Steve had covered everything that was on the plumbing pages of the blue prints. Unfortunately for Steve, there were several (five I think) very expensive water fountains with dog watering attachments spread around the site that did not show on the plumbing plans. They showed on the site layout plan, but were called out in the plumbing fixture specifications.
You can almost see the rest of this happening can’t you? Steve placed the low bid on the project, was offered a contract and signed it. He commenced work on the job and had gotten to the top-out stage on the four houses. In other words, he was right in the middle of the job.
The contractor is insisting that Steve provide the fountains and attendant services. Steve is saying that he didn’t bid on the fountains and the attendant services because they were not on the plumbing plans. As an aside; this is Steve’s first project of any size since becoming a licensed contractor.
There are things I needed to know in order to give Steve the advice he sought:
1. Were you given a full set of plans from which to bid, or just the “P” sheets?
2. Were you given a full specification book or just copies of the 15400 plumbing section?
3. How specific was your proposal?
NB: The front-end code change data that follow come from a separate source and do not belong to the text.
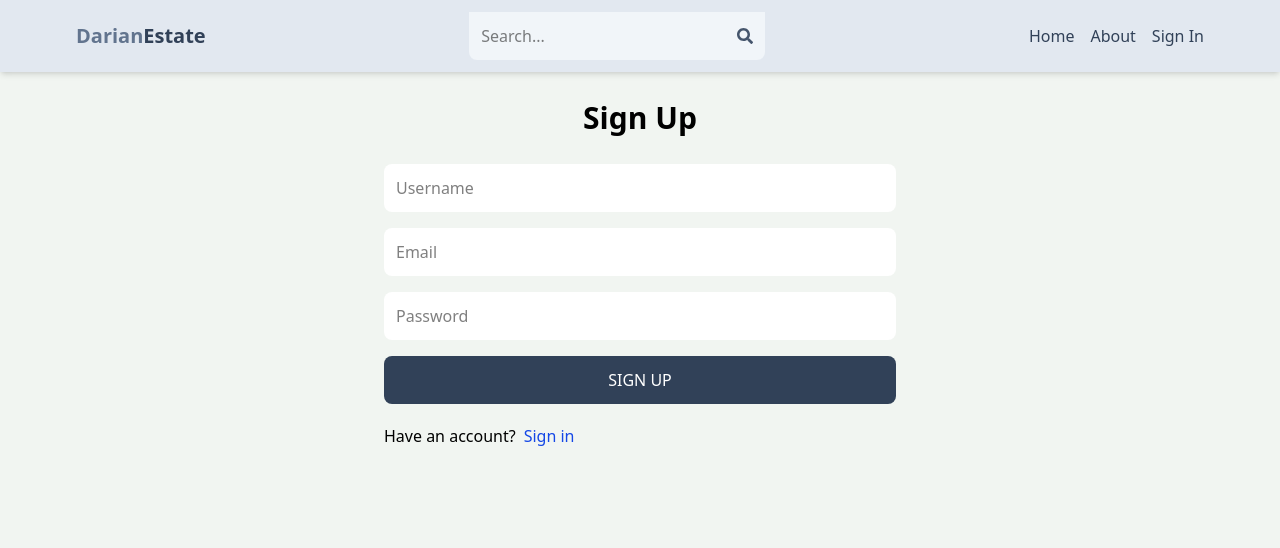
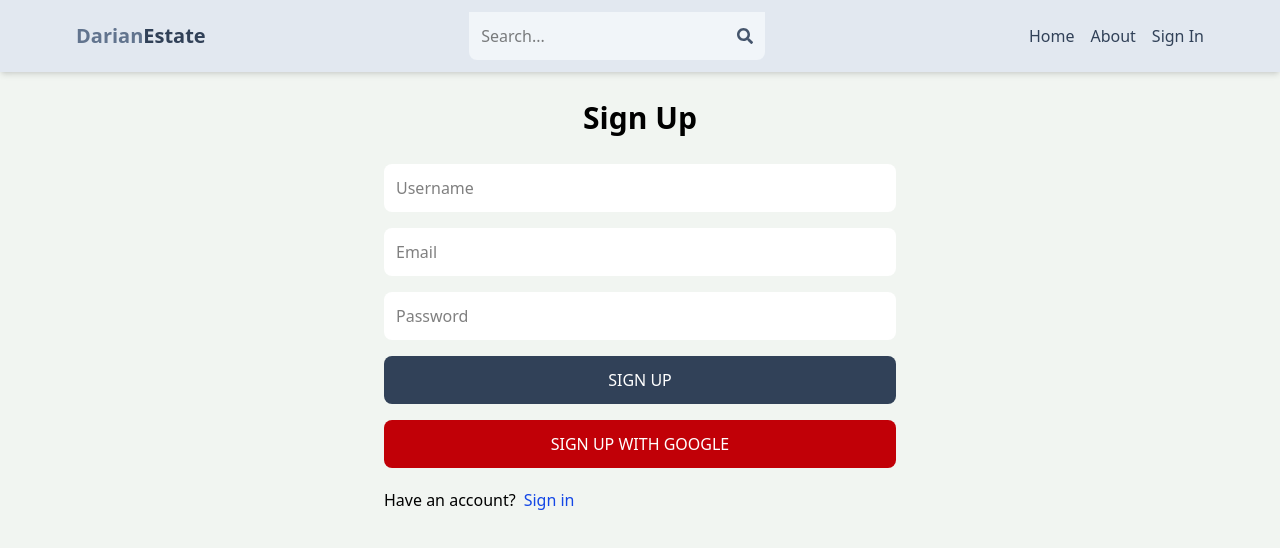
Before and after one commit to Ramimalkawi/estate-app, a React (Vite) app in the folder client/: page /sign-up in a window 1280 px wide. Shown: the top 548 px of the page. Built offline with nearby package versions, Linux system fonts and the light colour scheme.

Commit message:
complete sign up page functionality

```diff
--- a/client/src/pages/SignUp.jsx
+++ b/client/src/pages/SignUp.jsx
@@ -1,30 +1,74 @@
-import React from "react";
-import { Link } from "react-router-dom";
+import React, { useState } from "react";
+import { Link, useNavigate } from "react-router-dom";
 export default function SignUp() {
+  const [formData, setFormData] = useState();
+  const [error, setError] = useState(null);
+  const [loading, setLoading] = useState(false);
+  const navigate = useNavigate();
+  const handleChange = (e) => {
+    setFormData({
+      ...formData,
+      [e.target.id]: e.target.value,
+    });
+  };
+
+  const handleSubmit = async (e) => {
+    e.preventDefault();
+
+    try {
+      const res = await fetch("/api/auth/signup", {
+        method: "POST",
+        headers: { "content-type": "application/json" },
+        body: JSON.stringify(formData),
+      });
+      setLoading(true);
+      const data = await res.json();
+      if (data.success === false) {
+        setError(data.message);
+        setLoading(false);
+        setError(null);
+        return;
+      }
+      setLoading(false);
+      navigate("/sign-in");
+    } catch (error) {
+      setLoading(false);
+      setError(error.message);
+    }
+  };
   return (
     <div className="max-w-lg mx-auto">
       <h1 className="text-3xl text-center font-semibold my-7">Sign Up</h1>
-      <form className="flex flex-col gap-4">
+      <form className="flex flex-col gap-4" onSubmit={handleSubmit}>
         <input
           type="text"
           placeholder="Username"
           className="p-3 rounded-lg bg-white"
           id="username"
+          onChange={handleChange}
         />
         <input
           type="email"
           placeholder="Email"
           className="p-3 rounded-lg bg-white"
           id="email"
+          onChange={handleChange}
         />
         <input
           type="password"
           placeholder="Password"
           className="p-3 rounded-lg bg-white"
           id="password"
+          onChange={handleChange}
         />
-        <button className="uppercase bg-slate-700 text-white p-3 rounded-lg hover:opacity-95 disabled:opacity-80">
-          Sign up
+        <button
+          disabled={loading}
+          className="uppercase bg-slate-700 text-white p-3 rounded-lg hover:opacity-95 disabled:opacity-80"
+        >
+          {loading ? "Loading..." : "Sign up"}
+        </button>
+        <button className="uppercase bg-red-700 text-white p-3 rounded-lg hover:opacity-95 disabled:opacity-80">
+          Sign up with Google
         </button>
       </form>
       <div className="flex gap-2 mt-5">
@@ -33,6 +77,7 @@
           <span className="text-blue-700">Sign in</span>
         </Link>
       </div>
+      {error && <p className="text-red-500 mt-5">{error}</p>}
     </div>
   );
 }
--- a/client/vite.config.js
+++ b/client/vite.config.js
@@ -4,5 +4,13 @@
 
 // https://vite.dev/config/
 export default defineConfig({
+  server: {
+    proxy: {
+      "/api": {
+        target: "http://localhost:3000",
+        secure: false,
+      },
+    },
+  },
   plugins: [tailwindcss(), react()],
 });
```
4. What was in the contract you signed?
Steve said he was given a full set of plans and a fully bound specifications book. He faxed me a copy of his bid proposal and a copy of his contract. Since I needed to be in town later that week, I made arrangements to visit him at his office to help him sort out the problem if I could.
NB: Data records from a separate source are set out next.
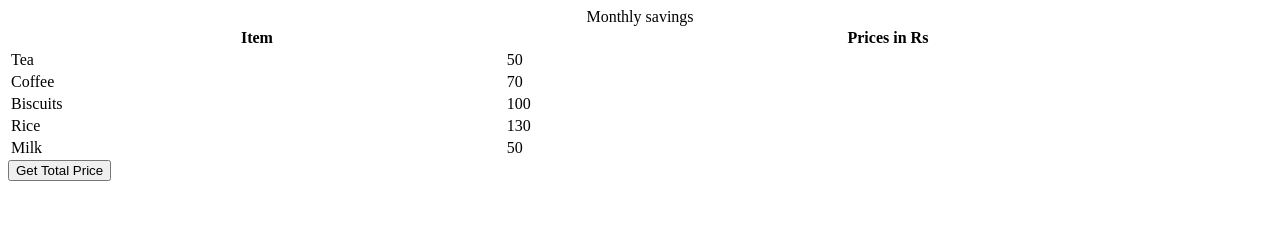
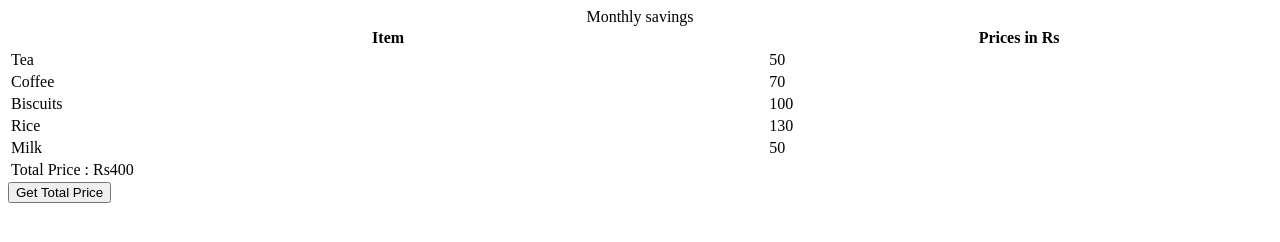
Before and after one commit to acciojob/grofers-checkout-sourabh-bansotiya, a website: page main.html in a window 1280 px wide. Both pictures are taken after a click on the button "Get Total Price". Drawn offline with Linux system fonts and the light colour scheme.

Commit message:
created a submission

```diff
--- a/script.js
+++ b/script.js
@@ -4,7 +4,16 @@ document.body.appendChild(getSumBtn);
 
 const getSum = () => {
 //Add your code here
+	let sum = 0;
+  const rupee = document.querySelectorAll('.price');
 
+	rupee.forEach(price => {
+		sum += parseInt(price.textContent);
+	});
+	const table = document.querySelector('table');
+	const newRow = table.insertRow(-1);
+	const cell = newRow.insertCell(0);
+	cell.textContent = "Total Price : Rs" + sum;
 };
 
 getSumBtn.addEventListener("click", getSum);
```
Also changed, not shown: main.html (+1 -0 lines).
After reviewing the plans, specifications, Steve’s proposal and his contract, this is what I found:
1. The plumbing and/or mechanical plans did not show the fountains.
2. The fountain specifications were included in the fixture specifications.
3. Steve’s proposal did not exclude the fountains or other site work.
4. The contract contained language that made it clear Steve was responsible for all work relating to the plumbing portion of the project, among other things.
In other words, Steve was responsible for the fountains and ancillary plumbing work. An argument might have been made that since the fountains appeared on the site plan, they were the work for the site contractor, but that ship had already sailed when Steve signed the contract.
The best advice I could give him was to try and work with the general contractor and the supply house to mitigate his exposure. He had signed the documents and was contractually bound to perform. Walking away from the project was also an option, but that involved an altogether different set of problems, not the least of which was putting Steve out of business.
Using Steve’s dilemma as a cautionary tale, this is how he should have handled the issue… First, he should have completely reviewed every page of the plans, using colored pencils for emphasis, with an eye toward anything that could remotely apply to his trade.
Next, he should have questioned the fixture specifications when the fountains were called out but did not show on the “P” sheets. By bringing the issue up during the bidding phase, he could have clarified the discrepancy and either put the fountains into his bid or excluded them from his bid. Then, in presenting his proposal, he needed to be crystal clear on exactly what and was not included in the bid.
Lastly, he should have reviewed the contract he was asked to sign, striking out those paragraphs and items with which he did not agree, and incorporating his proposal as a part of the contract. Instead, Steve signed a typical boilerplate subcontract which made him responsible for everything since the sinking of the Titanic.
The answer to avoiding Steve’s dilemma? Thoroughly read all the documents involved in any project you are bidding and leave nothing unwritten or uncovered when it comes to contract time.
The Brooklyn, N.Y.-born author is a retired third generation master plumber. He founded Sunflower Plumbing & Heating in Shirley, N.Y., in 1975 and A Professional Commercial Plumbing Inc. in Phoenix in 1980. He holds residential, commercial, industrial and solar plumbing licenses and is certified in welding, clean rooms, polypropylene gas fusion and medical gas piping. He can be reached at [email protected].